DOUG CREAMER COLUMN: Kimble
When my wife and I worked full-time, we rarely called each other. I remember calling her on 9/11. Phone calls to each other didn’t require something that big, but until our last couple of years, we just didn’t call each other much while we were working.
So, when she called me one winter afternoon about 14 years ago, I knew something was up.
I could tell by her voice that nothing was wrong. She told me that there was a kitten hanging around the library where she worked. Someone had obviously dumped her and she wanted to know what I thought about adopting a new baby. She was concerned for the kitten because it was going to be a very cold night that night. I couldn’t say no.

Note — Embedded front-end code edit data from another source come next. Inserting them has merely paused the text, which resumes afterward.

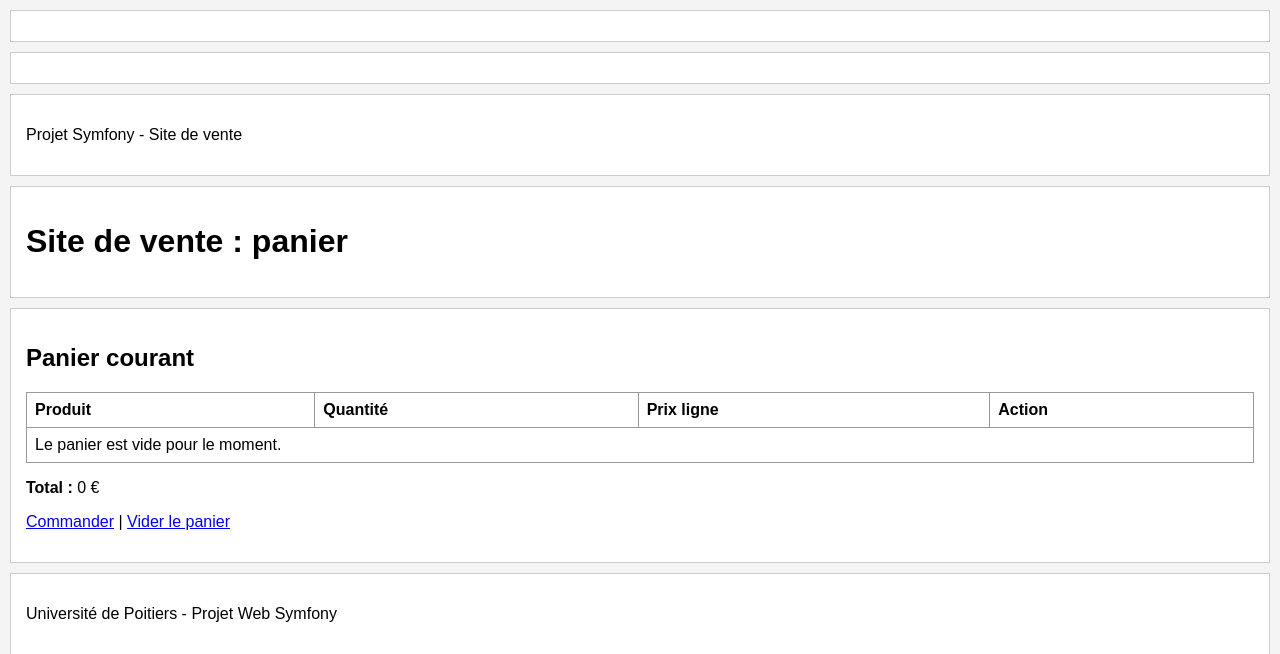
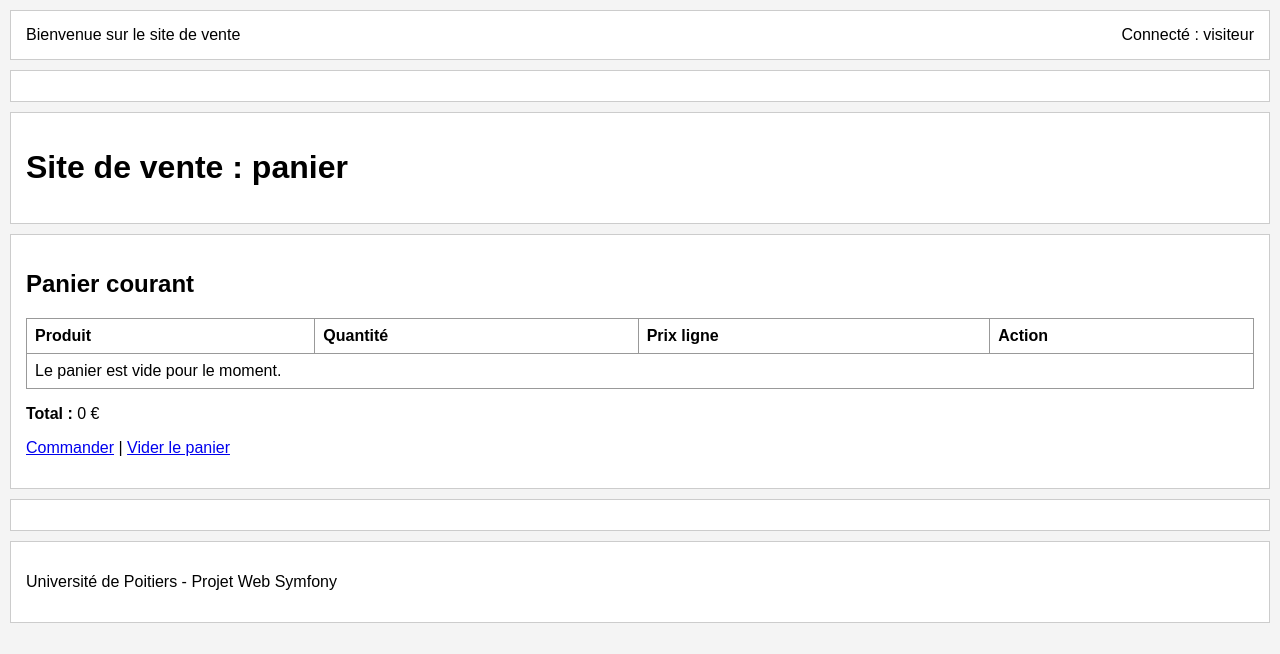
Before and after one commit to valumane/projet_web, a Symfony app: template templates/Panier/index.html.twig in a window 1280 px wide. Shown: the top 654 px of the page. Run offline with Twig, Linux system fonts and the light colour scheme; the template is opened without the code that fills it, so the values that code supplies are empty; some libraries are stand-ins or nearby versions.

Commit message:
Changement du header

```diff
--- a/public/css/default.css
+++ b/public/css/default.css
@@ -51,3 +51,14 @@ td {
     border: 1px solid #999999;
     background-color: #fafafa;
 }
+
+.bandeau-superieur {
+    display: flex;
+    justify-content: space-between;
+    align-items: center;
+}
+
+.bandeau-gauche,
+.bandeau-droite {
+    margin: 0;
+}
--- a/templates/Layouts/_header.html.twig
+++ b/templates/Layouts/_header.html.twig
@@ -1,5 +1,8 @@
 {# entête du site #}
 
-<div class="bandeau">
-    <p>Projet Symfony - Site de vente</p>
+<div class="bandeau-superieur">
+    <p class="bandeau-gauche">Bienvenue sur le site de vente</p>
+    <p class="bandeau-droite">
+        Connecté : {{ nom_utilisateur|default('visiteur') }}
+    </p>
 </div>
--- a/templates/Layouts/layout_vente.html.twig
+++ b/templates/Layouts/layout_vente.html.twig
@@ -8,16 +8,12 @@
 {% endblock %}
 
 {% block body %}
-    <div id="flash">
-        {% include 'Layouts/_flash.html.twig' %}
+    <div id="header">
+        {% include 'Layouts/_header.html.twig' %}
     </div>
 
     <div id="menu">
         {{ render(controller('App\\Controller\\AccueilController::menuAction')) }}
-    </div>
-
-    <div id="header">
-        {% include 'Layouts/_header.html.twig' %}
     </div>
 
     <div id="titre">
@@ -28,6 +24,10 @@
         {% block vue %}{% endblock %}
     </div>
 
+    <div id="flash">
+        {% include 'Layouts/_flash.html.twig' %}
+    </div>
+
     <div id="footer">
         {% include 'Layouts/_footer.html.twig' %}
     </div>
```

She brought the kitten home and we agreed that she wouldn’t come in the house until we had her checked out by a vet. She lived in the garage for several days. We fed her and went out and played with her. She was glad to see us. She seemed friendly and wanted in the house.
We already had a cat and it took a while for the two of them to learn to get along. Once she made it in the house, we discovered that her personality was true cat. What I mean is that she acted like she could take us or leave us. If you tried to pet her, she only allowed three or four strokes before she would try to nip you.
When our other cat passed away, she acted a little less aloof. I remember the first time she jumped into my lap. I wasn’t sure what to think. She settled down and I was allowed to pet her seven or eight times before she tried to nip me. As time went on, she would jump into my lap and stay about a minute, during which time I was allowed to pet her. No nipping. She always liked to be in the same room as us, just to see what we were doing.
When I retired and started to teach the Chinese students something changed. She became my teaching buddy. I introduced her to the students and they fell in love with her. They asked to see her. She would walk between me and the camera and the kids would always laugh. She became a star. “What is Kimble doing?” “Where is Kimble?”
She sat with me while I was teaching. She became increasingly more affectionate. I didn’t realize that we were getting closer. She would join me at the computer when I prepared for classes and help me do the evaluations after classes. If she wasn’t sitting beside me, she was in my lap. The nipping was long gone and she stayed in my lap for long periods of time.
Since I am up long before the crack of dawn to teach, I often take an afternoon nap. She would always join me. In the cold months, she would lay right up against me. In the warm months, she would lie beside me or down near my feet. She always wanted me to pet her for a long time before I fell asleep. She would purr loudly.
She suddenly and unexpectedly passed away last week. Until she was gone, I didn’t realize how attached I had become to her. She entertained my Chinese kids and helped to keep them focused. She was my little buddy, always close by, and always hungry for attention, especially in these last couple of years.
My routines have changed since her departure. She left a furry hole in my heart.
As I reflect on her departure I realize that none of us knows how much time we have left. The “suddenly” can come at any moment.
Do you think you are ready to meet your maker? Have you made peace with Him? Have you invited Jesus to be your Savior?
We need to make that decision before we take our final breath. All eternity is dependent on that decision. I want to see you in heaven and the only way there is through Jesus.
I want to encourage you to make the most important decision of your life. Decide to believe and trust in Jesus. You don’t need to clean up your life or have all your questions answered, you just need to invite Him into your heart.
He’ll forgive all your sins and welcome you home.
No one knows when their time will come. I want to encourage you to be ready. Leave all doubts about your eternal destination behind.
As for Kimble, I believe there are pets in heaven. I also believe she is waiting there to take a nap with me.
Contact Doug Creamer at PO Box 777, Faith, NC 28041 or firstname.lastname@example.org.